Food 2030, launched by Hilary Benn, the Secretary of State for Environment, Food and Rural Affairs at the Oxford Farming Conference, sets out the UK Government’s view of food production in 20 years time. The Scottish Government’s food and drink strategy, titled ‘Recipe for Success’, was launched in June 2009.
NFU Scotland Chief Executive James Withers said:
“We have long advocated that a strong, successful farming sector is the cornerstone upon which politicians can base any strategies that look to tackle the growing number of concerns centred around future food supplies and sustainable production.
“Food 2030 may be the first food strategy to emerge from a UK Government in more than half a century, but it represents welcome recognition that a joined-up food strategy is urgently required and that farmers and growers are a key part in delivering it. The UK vision mirrors much of what the Scottish Government published in its 2009 strategy for Scotland’s £10 billion food and drink industry and it is important that both administrations work together to deliver for the sector.

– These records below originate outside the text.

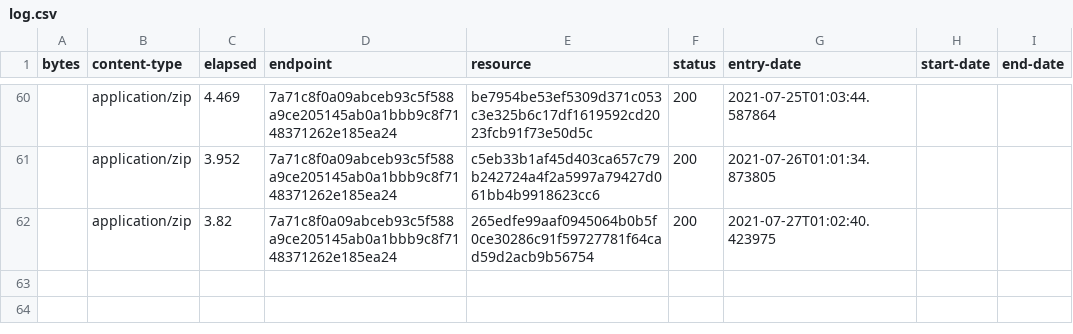
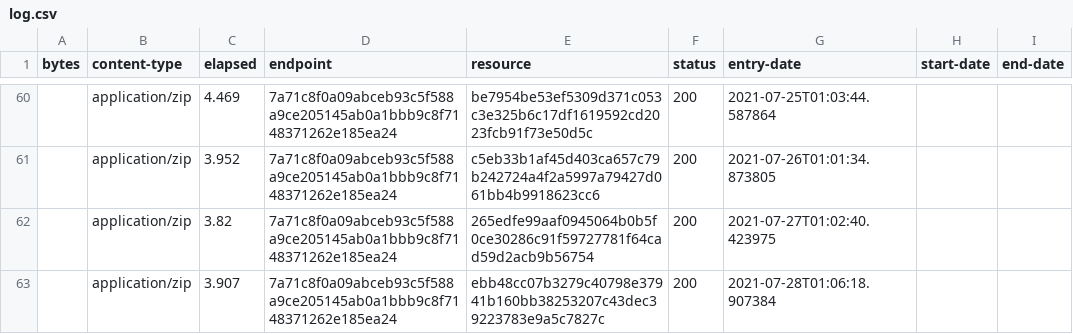
Before and after one commit to digital-land/green-belt-collection, a CSV file: collection/log.csv, drawn as a sheet; only a part is shown, gaps mark what is left out; the diff names each change by its address in the sheet, - before the commit and + after, or states it on an @@ line.

Commit message:
Collection 2021-07-28

```diff
--- a/collection/log.csv
+++ b/collection/log.csv
+row 63:  | application/zip | 3.907 | 7a71c8f0a09abceb93c5f588a9ce205145ab0a1bbb9c8f7148371262e185ea24 | ebb48cc07b3279c40798e37941b160bb38253207c43dec39223783e9a5c7827c | 200 | 2021-07-28T01:06:18.907384
```
Also changed, not shown: collection/resource.csv, 1 other file.
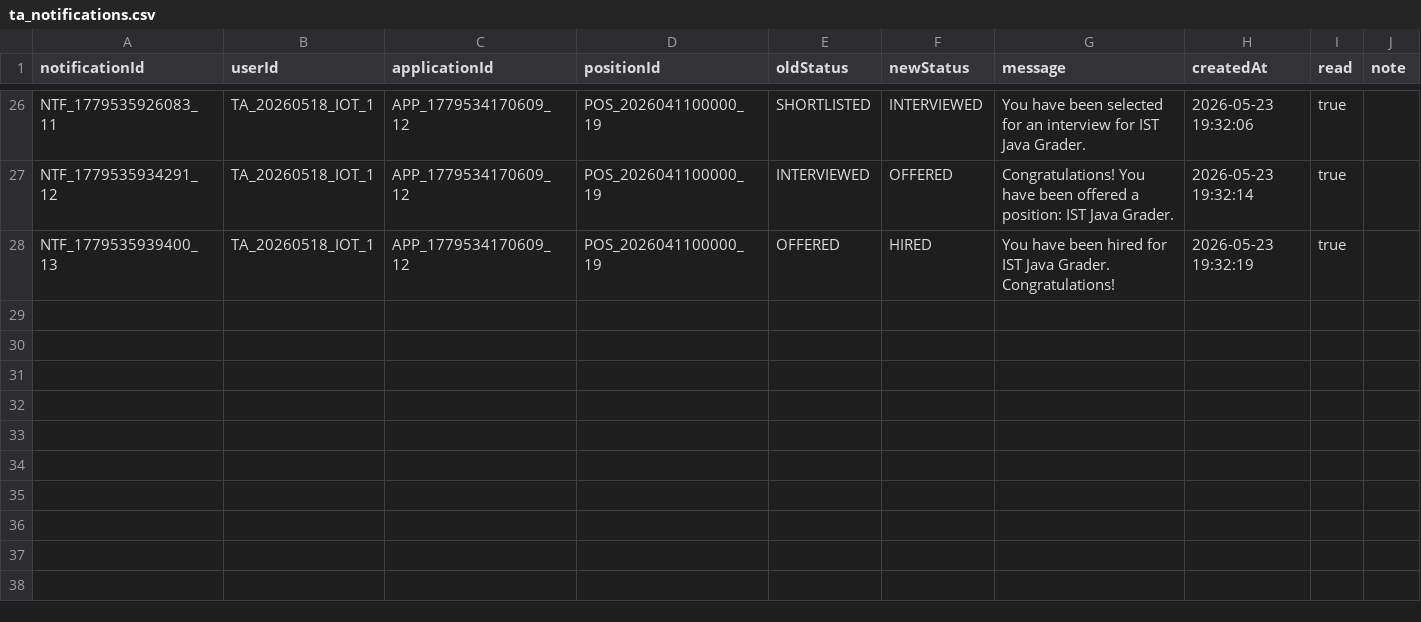
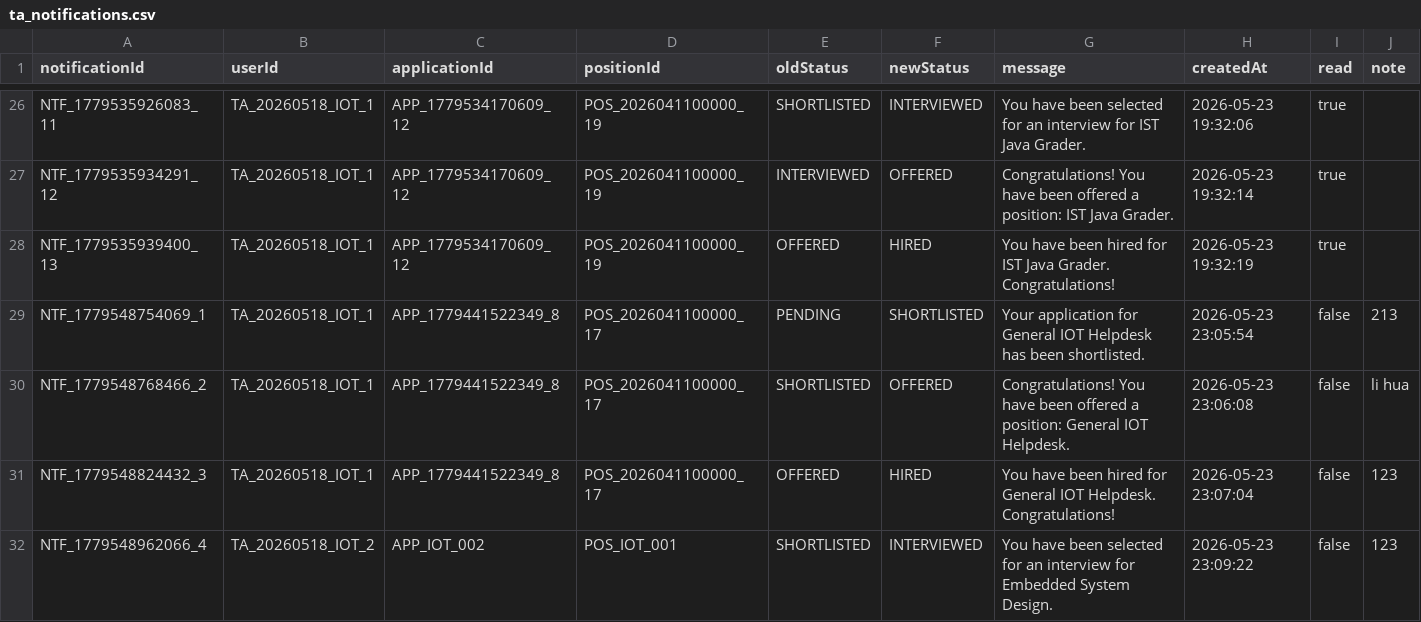
Before and after one commit to Gelinghan-bot/Software-Engineering_Group70, a CSV file: data/ta_notifications.csv, drawn as a sheet; only a part is shown, gaps mark what is left out; rows hold the shown columns only; the diff names each change by its address in the sheet, - before the commit and + after, or states it on an @@ line.

```diff
--- a/data/ta_notifications.csv
+++ b/data/ta_notifications.csv
+row 29: NTF_1779548754069_1 | TA_20260518_IOT_1 | APP_1779441522349_8 | POS_2026041100000_17 | PENDING | SHORTLISTED | Your application for General IOT Helpdesk has been shortlisted. | 2026-05-23 23:05:54 | false | 213
+row 30: NTF_1779548768466_2 | TA_20260518_IOT_1 | APP_1779441522349_8 | POS_2026041100000_17 | SHORTLISTED | OFFERED | Congratulations! You have been offered a position: General IOT Helpdesk. | 2026-05-23 23:06:08 | false | li hua
+row 31: NTF_1779548824432_3 | TA_20260518_IOT_1 | APP_1779441522349_8 | POS_2026041100000_17 | OFFERED | HIRED | You have been hired for General IOT Helpdesk. Congratulations! | 2026-05-23 23:07:04 | false | 123
+row 32: NTF_1779548962066_4 | TA_20260518_IOT_2 | APP_IOT_002 | POS_IOT_001 | SHORTLISTED | INTERVIEWED | You have been selected for an interview for Embedded System Design. | 2026-05-23 23:09:22 | false | 123
```
Also changed, not shown: data/applications.csv, data/sessions.csv, 4 other files.
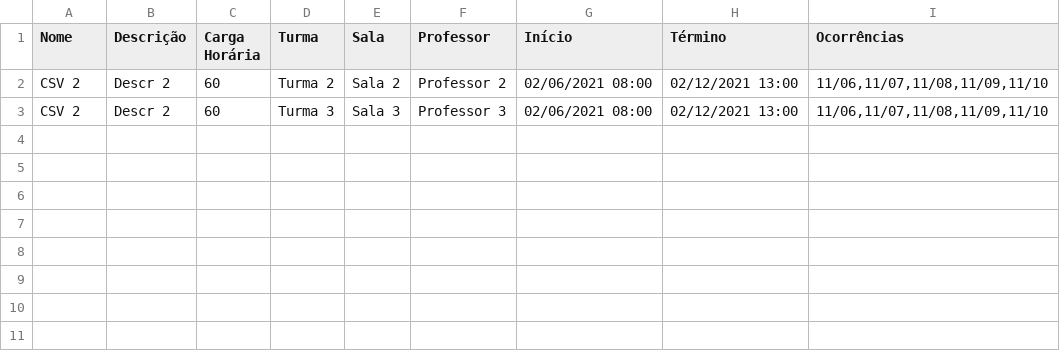
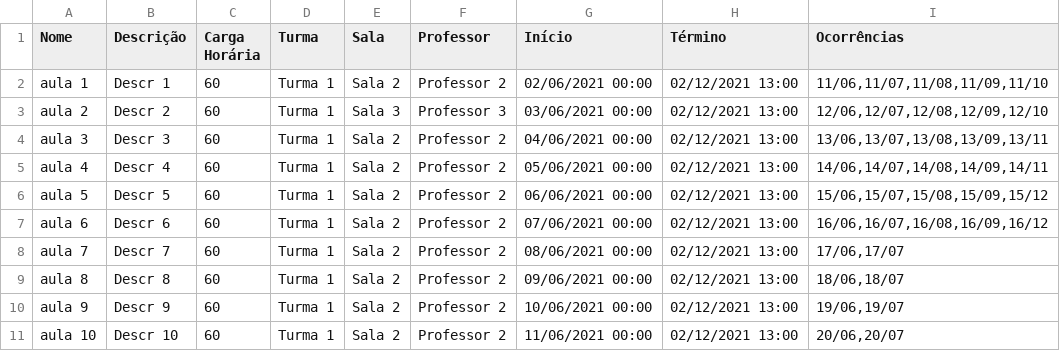
Before and after one commit to Diiego2202/labs-agenda, a CSV file: uploads/exemplo-disciplinas-teste.csv, drawn as a sheet.

```diff
--- a/uploads/exemplo-disciplinas-teste.csv
+++ b/uploads/exemplo-disciplinas-teste.csv
@@ -1,3 +1,11 @@
 Nome;Descrição;Carga Horária;Turma;Sala;Professor;Início;Término;Ocorrências
-CSV 2;Descr 2;60;Turma 2;Sala 2;Professor 2;02/06/2021 08:00;02/12/2021 13:00;11/06,11/07,11/08,11/09,11/10
-CSV 2;Descr 2;60;Turma 3;Sala 3;Professor 3;02/06/2021 08:00;02/12/2021 13:00;11/06,11/07,11/08,11/09,11/10
+aula 1;Descr 1;60;Turma 1;Sala 2;Professor 2;02/06/2021 00:00;02/12/2021 13:00;11/06,11/07,11/08,11/09,11/10
+aula 2;Descr 2;60;Turma 1;Sala 3;Professor 3;03/06/2021 00:00;02/12/2021 13:00;12/06,12/07,12/08,12/09,12/10
+aula 3;Descr 3;60;Turma 1;Sala 2;Professor 2;04/06/2021 00:00;02/12/2021 13:00;13/06,13/07,13/08,13/09,13/11
+aula 4;Descr 4;60;Turma 1;Sala 2;Professor 2;05/06/2021 00:00;02/12/2021 13:00;14/06,14/07,14/08,14/09,14/11
+aula 5;Descr 5;60;Turma 1;Sala 2;Professor 2;06/06/2021 00:00;02/12/2021 13:00;15/06,15/07,15/08,15/09,15/12
+aula 6;Descr 6;60;Turma 1;Sala 2;Professor 2;07/06/2021 00:00;02/12/2021 13:00;16/06,16/07,16/08,16/09,16/12
+aula 7;Descr 7;60;Turma 1;Sala 2;Professor 2;08/06/2021 00:00;02/12/2021 13:00;17/06,17/07
+aula 8;Descr 8;60;Turma 1;Sala 2;Professor 2;09/06/2021 00:00;02/12/2021 13:00;18/06,18/07
+aula 9;Descr 9;60;Turma 1;Sala 2;Professor 2;10/06/2021 00:00;02/12/2021 13:00;19/06,19/07
+aula 10;Descr 10;60;Turma 1;Sala 2;Professor 2;11/06/2021 00:00;02/12/2021 13:00;20/06,20/07
```
Also changed, not shown: 5 other files.
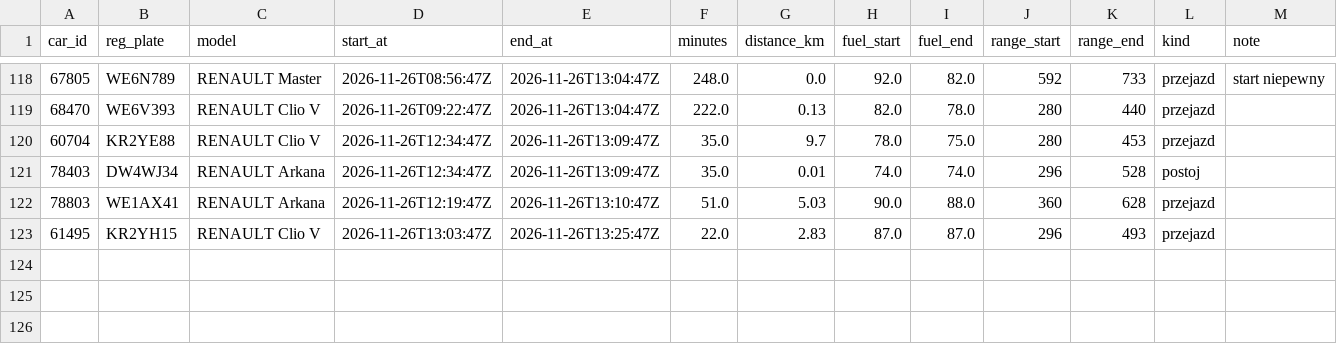
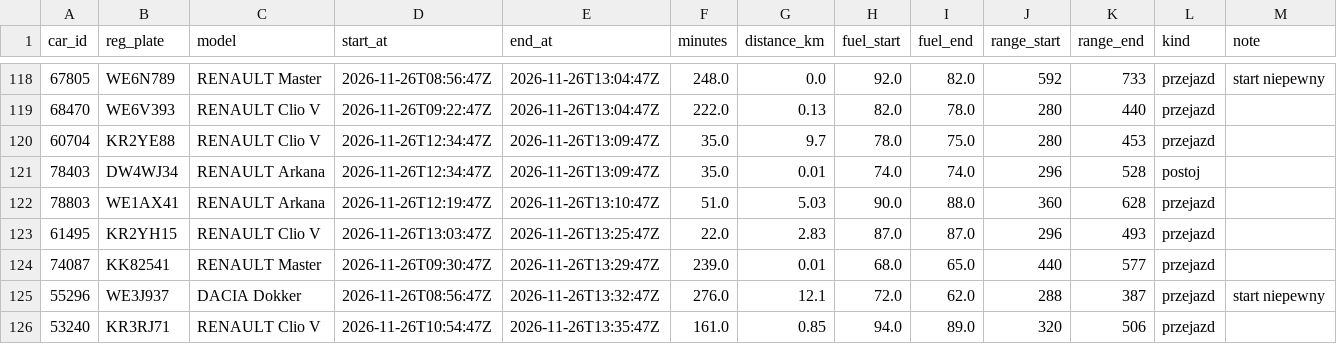
Before and after one commit to szymonslazak-rgb/traficar-warszawa, a CSV file: data/trips/2026-11-26.csv, drawn as a sheet; only a part is shown, gaps mark what is left out.

```diff
--- a/data/trips/2026-11-26.csv
+++ b/data/trips/2026-11-26.csv
@@ -123 +123,4 @@ car_id,reg_plate,model,start_at,end_at,minutes,distance_km,fuel_start,fuel_end,r
 61495,KR2YH15,RENAULT Clio V,2026-11-26T13:03:47Z,2026-11-26T13:25:47Z,22.0,2.83,87.0,87.0,296,493,przejazd,
+74087,KK82541,RENAULT Master,2026-11-26T09:30:47Z,2026-11-26T13:29:47Z,239.0,0.01,68.0,65.0,440,577,przejazd,
+55296,WE3J937,DACIA Dokker,2026-11-26T08:56:47Z,2026-11-26T13:32:47Z,276.0,12.1,72.0,62.0,288,387,przejazd,start niepewny
+53240,KR3RJ71,RENAULT Clio V,2026-11-26T10:54:47Z,2026-11-26T13:35:47Z,161.0,0.85,94.0,89.0,320,506,przejazd,
```
Also changed, not shown: data/reads/2026-11-26.csv, 4 other files.
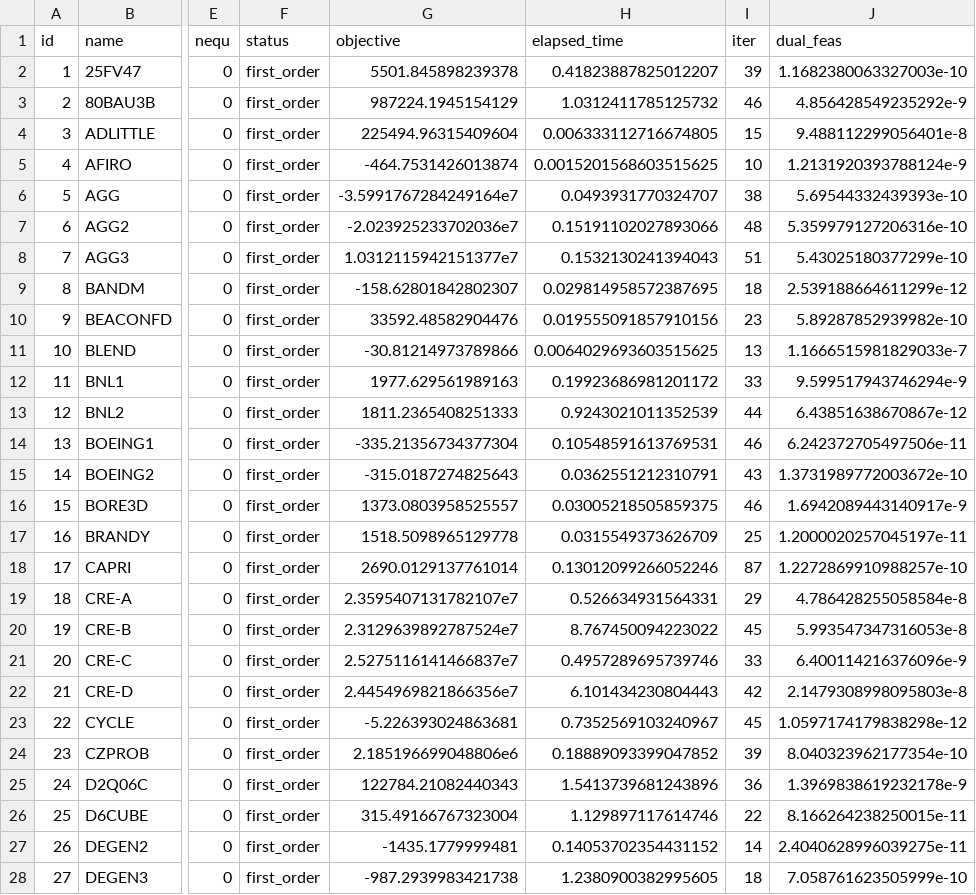
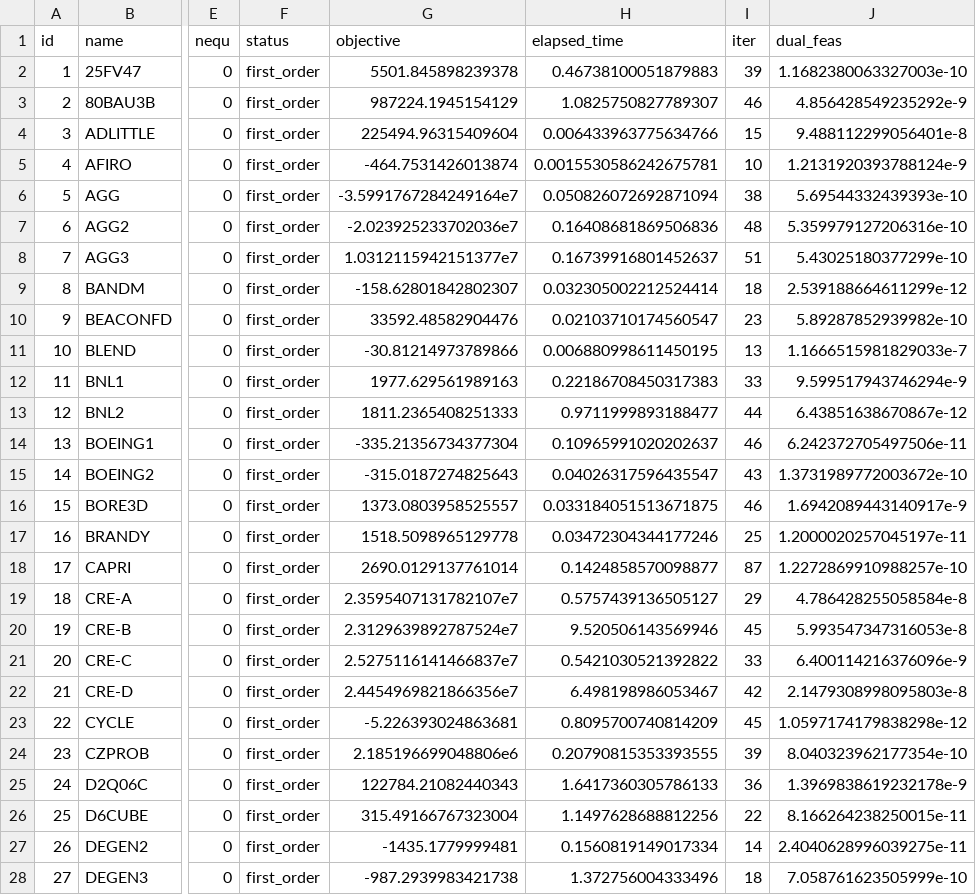
Before and after one commit to geoffroyleconte/StageOptim, a CSV file: benchmarks/ripqp_paper/ripqp_ma57_multi1_lp.csv, drawn as a sheet; only a part is shown, gaps mark what is left out; the diff covers the shown part only; the diff names each change by its address in the sheet, - before the commit and + after, or states it on an @@ line.

Commit message:
res multi 2 ma57

```diff
--- a/benchmarks/ripqp_paper/ripqp_ma57_multi1_lp.csv
+++ b/benchmarks/ripqp_paper/ripqp_ma57_multi1_lp.csv
-H2 (elapsed_time): 0.41823887825012207
+H2 (elapsed_time): 0.46738100051879883
-H3 (elapsed_time): 1.0312411785125732
+H3 (elapsed_time): 1.0825750827789307
-H4 (elapsed_time): 0.006333112716674805
+H4 (elapsed_time): 0.006433963775634766
-H5 (elapsed_time): 0.0015201568603515625
+H5 (elapsed_time): 0.0015530586242675781
-H6 (elapsed_time): 0.0493931770324707
+H6 (elapsed_time): 0.050826072692871094
-H7 (elapsed_time): 0.15191102027893066
+H7 (elapsed_time): 0.16408681869506836
-H8 (elapsed_time): 0.1532130241394043
+H8 (elapsed_time): 0.16739916801452637
-H9 (elapsed_time): 0.029814958572387695
+H9 (elapsed_time): 0.032305002212524414
-H10 (elapsed_time): 0.019555091857910156
+H10 (elapsed_time): 0.02103710174560547
-H11 (elapsed_time): 0.0064029693603515625
+H11 (elapsed_time): 0.006880998611450195
-H12 (elapsed_time): 0.19923686981201172
+H12 (elapsed_time): 0.22186708450317383
-H13 (elapsed_time): 0.9243021011352539
+H13 (elapsed_time): 0.9711999893188477
-H14 (elapsed_time): 0.10548591613769531
+H14 (elapsed_time): 0.10965991020202637
-H15 (elapsed_time): 0.0362551212310791
+H15 (elapsed_time): 0.04026317596435547
-H16 (elapsed_time): 0.03005218505859375
+H16 (elapsed_time): 0.033184051513671875
-H17 (elapsed_time): 0.0315549373626709
+H17 (elapsed_time): 0.03472304344177246
-H18 (elapsed_time): 0.13012099266052246
+H18 (elapsed_time): 0.1424858570098877
-H19 (elapsed_time): 0.526634931564331
+H19 (elapsed_time): 0.5757439136505127
-H20 (elapsed_time): 8.767450094223022
+H20 (elapsed_time): 9.520506143569946
-H21 (elapsed_time): 0.4957289695739746
+H21 (elapsed_time): 0.5421030521392822
-H22 (elapsed_time): 6.101434230804443
+H22 (elapsed_time): 6.498198986053467
-H23 (elapsed_time): 0.7352569103240967
+H23 (elapsed_time): 0.8095700740814209
-H24 (elapsed_time): 0.18889093399047852
+H24 (elapsed_time): 0.20790815353393555
-H25 (elapsed_time): 1.5413739681243896
+H25 (elapsed_time): 1.6417360305786133
-H26 (elapsed_time): 1.129897117614746
+H26 (elapsed_time): 1.1497628688812256
-H27 (elapsed_time): 0.14053702354431152
+H27 (elapsed_time): 0.1560819149017334
-H28 (elapsed_time): 1.2380900382995605
+H28 (elapsed_time): 1.372756004333496
```
Also changed, not shown: 87 edited cells elsewhere in this file, benchmarks/ripqp_paper/ripqp_ma572_lp.csv, benchmarks/ripqp_paper/ripqp_ma572_qp.csv, 3 other files.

“Agriculture is arguably facing its greatest ever challenge. By 2030, it must provide the nutritional requirements for a growing global population by increasing food production by 50 percent. However, it must produce more food from less land, use less water, reduce its usage of energy and fertiliser, and continue to cut greenhouse gas emissions....all within the next 20 years.
“History has shown us how responsive agriculture can be so I have no doubt that these future challenges can be met. However, the resilience and ingenuity of the agriculture industry must be matched by Government investment in education, skills, science and renewables. The Defra plan for 2030 sets out that framework but it will be judged by farmers on delivery.
“Food 2030 also recognises that all parts of the food supply chain have responsibilities. A fair supply chain, which rewards progress, rather than reduces margins for those at the production end will be critical. The Tories used a platform at the Oxford conference to confirm their commitment to the creation of an Ombudsman to police relationships in the grocery sector. That is most welcome and we hope that this provides the necessary impetus that would allow the UK Government to come to the same conclusion and accept the Competition Commission’s recommendations on this matter.”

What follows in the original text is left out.